> Work item: Could you give back every entry below exactly, with the pictures dropped?

── Entries shown

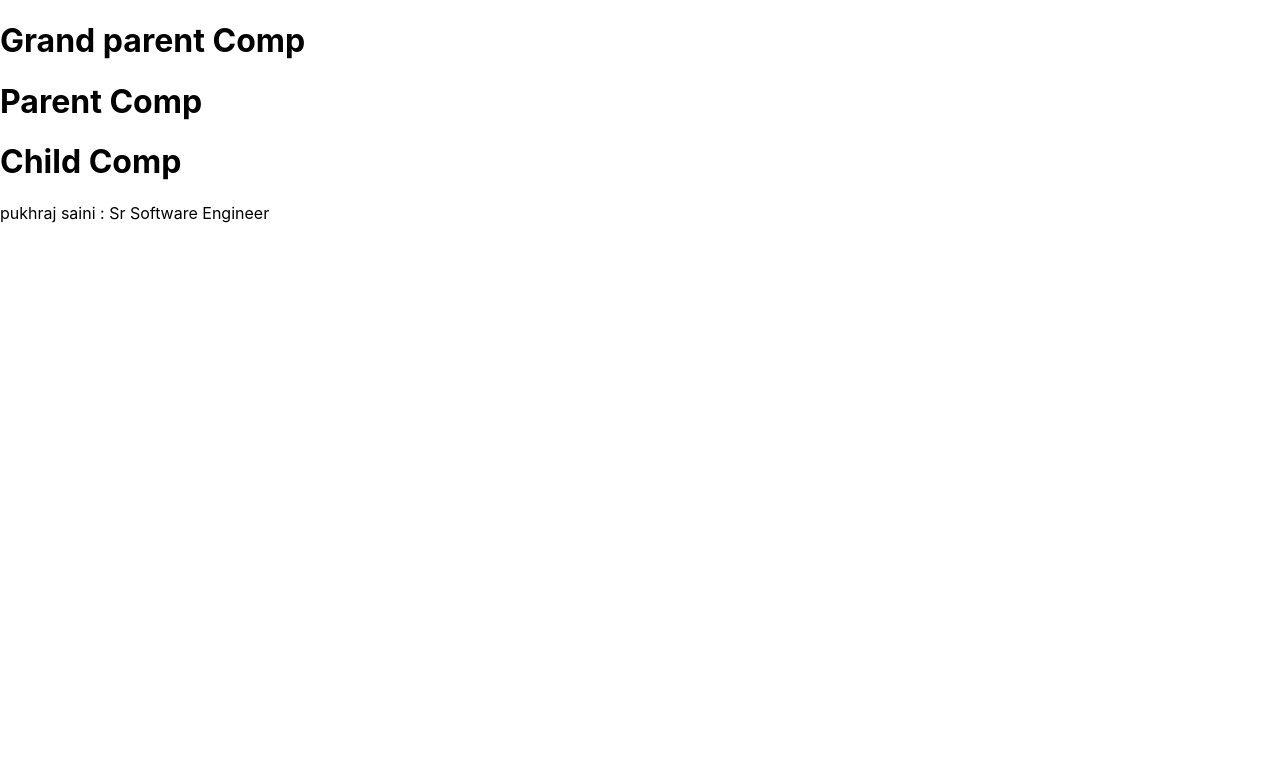
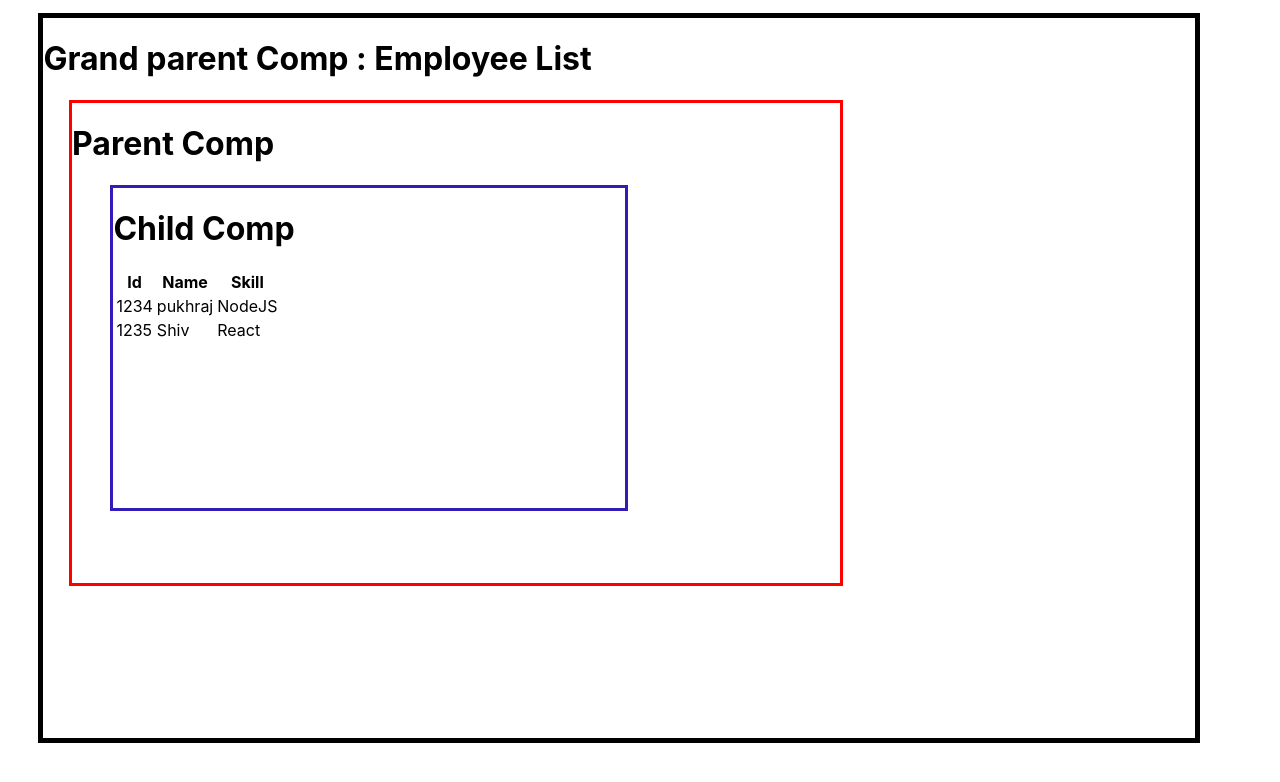
Before and after one commit to pukhrajsaini/react-hooks, a React (Create React App) app: page / in a window 1280 px wide. Shown: the top 782 px of the page. Built offline with nearby package versions, Linux system fonts and the light colour scheme.

Commit message:
use context updated

```diff
--- a/src/App.css
+++ b/src/App.css
@@ -8,3 +8,22 @@
   text-align: center;
   color: orange;
 }
+
+.grand-parent {
+  margin: 1vw 3vw;
+  height: 90vh;
+  width: 90vw;
+  border: 5px solid black;
+}
+.parent {
+  margin: 1vh 2vw;
+  height: 60vh;
+  width: 60vw;
+  border: 3px solid red;
+}
+.child {
+  margin: 2vh 3vw;
+  height: 40vh;
+  width: 40vw;
+  border: 3px solid rgb(49, 28, 184);
+}
--- a/src/components/use-context/child.js
+++ b/src/components/use-context/child.js
@@ -1,15 +1,27 @@
-import { useContext } from "react";
-import { AppContext } from "./use-context";
+import { useEmploy } from "./use-context";
 
 const Child = () => {
-  const userData = useContext(AppContext);
+  const { list } = useEmploy();
   return (
-    <>
+    <div className="child">
       <h1>Child Comp</h1>
-      <p>
-        {userData.name} : {userData.designation}
-      </p>
-    </>
+      <table>
+        <thead>
+          <th>Id</th>
+          <th>Name</th>
+          <th>Skill</th>
+        </thead>
+        <tbody>
+          {list.map((e) => (
+            <tr key={e.id}>
+              <td>{e.id}</td>
+              <td> {e.name} </td>
+              <td> {e.skill} </td>
+            </tr>
+          ))}
+        </tbody>
+      </table>
+    </div>
   );
 };
 
--- a/src/components/use-context/grand-parent.js
+++ b/src/components/use-context/grand-parent.js
@@ -1,11 +1,13 @@
 import Parent from "./parent";
+import { useEmploy } from "./use-context";
 
 const GrandParent = () => {
+  const employData = useEmploy();
   return (
-    <>
-      <h1>Grand parent Comp</h1>
+    <div className="grand-parent">
+      <h1>Grand parent Comp : {employData.heading}</h1>
       <Parent />
-    </>
+    </div>
   );
 };
 
--- a/src/components/use-context/parent.js
+++ b/src/components/use-context/parent.js
@@ -2,10 +2,10 @@ import Child from "./child";
 
 const Parent = () => {
   return (
-    <>
+    <div className="parent">
       <h1>Parent Comp</h1>
       <Child />
-    </>
+    </div>
   );
 };
 
--- a/src/components/use-context/use-context.js
+++ b/src/components/use-context/use-context.js
@@ -2,14 +2,30 @@ import { createContext, useContext } from "react";
 
 const AppContext = createContext();
 
+const employData = {
+  list: [
+    {
+      id: 1234,
+      name: "pukhraj",
+      skill: "NodeJS",
+    },
+    {
+      id: 1235,
+      name: "Shiv",
+      skill: "React",
+    },
+  ],
+  heading: "Employee List",
+};
+
 const AppProvider = ({ children }) => {
-  const userData = {
-    name: "pukhraj saini",
-    designation: "Sr Software Engineer",
-  };
   return (
-    <AppContext.Provider value={userData}> {children}</AppContext.Provider>
+    <AppContext.Provider value={employData}> {children}</AppContext.Provider>
   );
 };
 
+export const useEmploy = () => {
+  return useContext(AppContext);
+};
+
 export { AppContext, AppProvider };
```
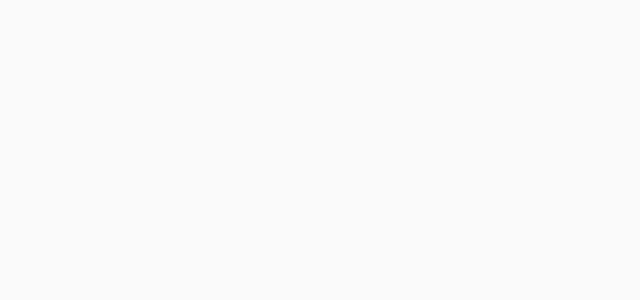
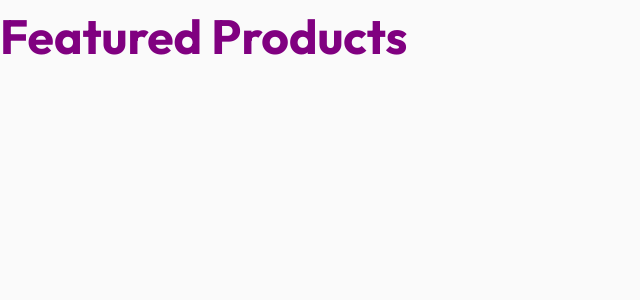
Before and after one commit to timmyproofficial/premier-store, a React (Vite) app: page / in a window 1280 px wide. Shown: the top 300 px of the page, without its empty margins (0-640 px from the left). Built offline with nearby package versions, Linux system fonts and the light colour scheme.

Commit message:
Create plain heading component

```diff
--- a/src/App.tsx
+++ b/src/App.tsx
@@ -1,5 +1,11 @@
+import HeadingPlain from './components/HeadingPlain';
+
 function App() {
-  return <></>;
+  return (
+    <>
+      <HeadingPlain mainText="Featured Products" />
+    </>
+  );
 }
 
 export default App;
--- /dev/null
+++ b/src/components/HeadingPlain.tsx
@@ -0,0 +1,9 @@
+interface Props {
+  mainText: string;
+}
+
+const HeadingPlain = ({ mainText }: Props) => {
+  return <h3 className="font-[700]">{mainText}</h3>;
+};
+
+export default HeadingPlain;
```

────

> Completed task:
Before and after one commit to pukhrajsaini/react-hooks, a React (Create React App) app: page / in a window 1280 px wide. Shown: the top 782 px of the page. Built offline with nearby package versions, Linux system fonts and the light colour scheme.

Commit message:
use context updated

```diff
--- a/src/App.css
+++ b/src/App.css
@@ -8,3 +8,22 @@
   text-align: center;
   color: orange;
 }
+
+.grand-parent {
+  margin: 1vw 3vw;
+  height: 90vh;
+  width: 90vw;
+  border: 5px solid black;
+}
+.parent {
+  margin: 1vh 2vw;
+  height: 60vh;
+  width: 60vw;
+  border: 3px solid red;
+}
+.child {
+  margin: 2vh 3vw;
+  height: 40vh;
+  width: 40vw;
+  border: 3px solid rgb(49, 28, 184);
+}
--- a/src/components/use-context/child.js
+++ b/src/components/use-context/child.js
@@ -1,15 +1,27 @@
-import { useContext } from "react";
-import { AppContext } from "./use-context";
+import { useEmploy } from "./use-context";
 
 const Child = () => {
-  const userData = useContext(AppContext);
+  const { list } = useEmploy();
   return (
-    <>
+    <div className="child">
       <h1>Child Comp</h1>
-      <p>
-        {userData.name} : {userData.designation}
-      </p>
-    </>
+      <table>
+        <thead>
+          <th>Id</th>
+          <th>Name</th>
+          <th>Skill</th>
+        </thead>
+        <tbody>
+          {list.map((e) => (
+            <tr key={e.id}>
+              <td>{e.id}</td>
+              <td> {e.name} </td>
+              <td> {e.skill} </td>
+            </tr>
+          ))}
+        </tbody>
+      </table>
+    </div>
   );
 };
 
--- a/src/components/use-context/grand-parent.js
+++ b/src/components/use-context/grand-parent.js
@@ -1,11 +1,13 @@
 import Parent from "./parent";
+import { useEmploy } from "./use-context";
 
 const GrandParent = () => {
+  const employData = useEmploy();
   return (
-    <>
-      <h1>Grand parent Comp</h1>
+    <div className="grand-parent">
+      <h1>Grand parent Comp : {employData.heading}</h1>
       <Parent />
-    </>
+    </div>
   );
 };
 
--- a/src/components/use-context/parent.js
+++ b/src/components/use-context/parent.js
@@ -2,10 +2,10 @@ import Child from "./child";
 
 const Parent = () => {
   return (
-    <>
+    <div className="parent">
       <h1>Parent Comp</h1>
       <Child />
-    </>
+    </div>
   );
 };
 
--- a/src/components/use-context/use-context.js
+++ b/src/components/use-context/use-context.js
@@ -2,14 +2,30 @@ import { createContext, useContext } from "react";
 
 const AppContext = createContext();
 
+const employData = {
+  list: [
+    {
+      id: 1234,
+      name: "pukhraj",
+      skill: "NodeJS",
+    },
+    {
+      id: 1235,
+      name: "Shiv",
+      skill: "React",
+    },
+  ],
+  heading: "Employee List",
+};
+
 const AppProvider = ({ children }) => {
-  const userData = {
-    name: "pukhraj saini",
-    designation: "Sr Software Engineer",
-  };
   return (
-    <AppContext.Provider value={userData}> {children}</AppContext.Provider>
+    <AppContext.Provider value={employData}> {children}</AppContext.Provider>
   );
 };
 
+export const useEmploy = () => {
+  return useContext(AppContext);
+};
+
 export { AppContext, AppProvider };
```
Before and after one commit to timmyproofficial/premier-store, a React (Vite) app: page / in a window 1280 px wide. Shown: the top 300 px of the page, without its empty margins (0-640 px from the left). Built offline with nearby package versions, Linux system fonts and the light colour scheme.

Commit message:
Create plain heading component

```diff
--- a/src/App.tsx
+++ b/src/App.tsx
@@ -1,5 +1,11 @@
+import HeadingPlain from './components/HeadingPlain';
+
 function App() {
-  return <></>;
+  return (
+    <>
+      <HeadingPlain mainText="Featured Products" />
+    </>
+  );
 }
 
 export default App;
--- /dev/null
+++ b/src/components/HeadingPlain.tsx
@@ -0,0 +1,9 @@
+interface Props {
+  mainText: string;
+}
+
+const HeadingPlain = ({ mainText }: Props) => {
+  return <h3 className="font-[700]">{mainText}</h3>;
+};
+
+export default HeadingPlain;
```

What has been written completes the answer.